The minimum standards council would be composed of workers, small business owners and elected officials—and would have the power to investigate nail salons for compliance with existing laws.
The council would make sure that the hourly minimum wage—which some salons currently circumvent by misclassifying employees as independent contractors—are adhered to. Additionally, it would make sure that salons offer paid sick leave and meal breaks—and are in compliance with ventilation standards that must be adhered to by October 2022.

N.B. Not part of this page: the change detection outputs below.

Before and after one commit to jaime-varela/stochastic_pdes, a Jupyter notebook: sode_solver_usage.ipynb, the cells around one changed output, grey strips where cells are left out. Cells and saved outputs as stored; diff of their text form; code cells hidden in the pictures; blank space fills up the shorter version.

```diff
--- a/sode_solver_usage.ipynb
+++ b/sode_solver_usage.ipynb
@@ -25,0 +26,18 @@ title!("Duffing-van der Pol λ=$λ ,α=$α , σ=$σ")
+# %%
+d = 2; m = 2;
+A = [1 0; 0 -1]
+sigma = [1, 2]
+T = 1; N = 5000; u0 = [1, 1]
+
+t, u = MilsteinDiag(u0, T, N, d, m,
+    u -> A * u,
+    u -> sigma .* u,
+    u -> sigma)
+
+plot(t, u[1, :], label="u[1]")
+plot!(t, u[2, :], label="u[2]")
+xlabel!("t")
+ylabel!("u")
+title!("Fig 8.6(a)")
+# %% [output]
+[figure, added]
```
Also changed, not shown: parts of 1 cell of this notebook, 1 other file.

The independent minimum pricing committee would have a year to conduct research for a report that would be presented to its commissioner. The report would recommend nail salon pricing models that would serve both the needs of workers and business owners.
Both the Queens legislators view the bill as a necessity.
“The nail salon industry has experienced a drastic race to the bottom, where the highly skilled labor of nail salon workers has been undercut by declining industry standards,” Ramos said. “By bringing salon owners, nail salon workers, and policy makers together, the Nail Salon Minimum Standards Council allows all the necessary stakeholders to co-create solutions that work for the entire sector.”
González-Rojas further emphasized the position of workers. “Nail salon workers deserve an industry that pays them and treats them well,” she tweeted.
Rochester Assemblymember Harry Bronson was also in attendance to support the bill. “As Chair of Economic Development, when I see an industry where the norm is cutting corners on labor and safety standards, I know we need a transformative change – and that is why Senator Jessica Ramos and I have proposed the Nail Salon Minimum Standards Council Act,” he said.
The bill is currently in the Senate and Assembly labor committees.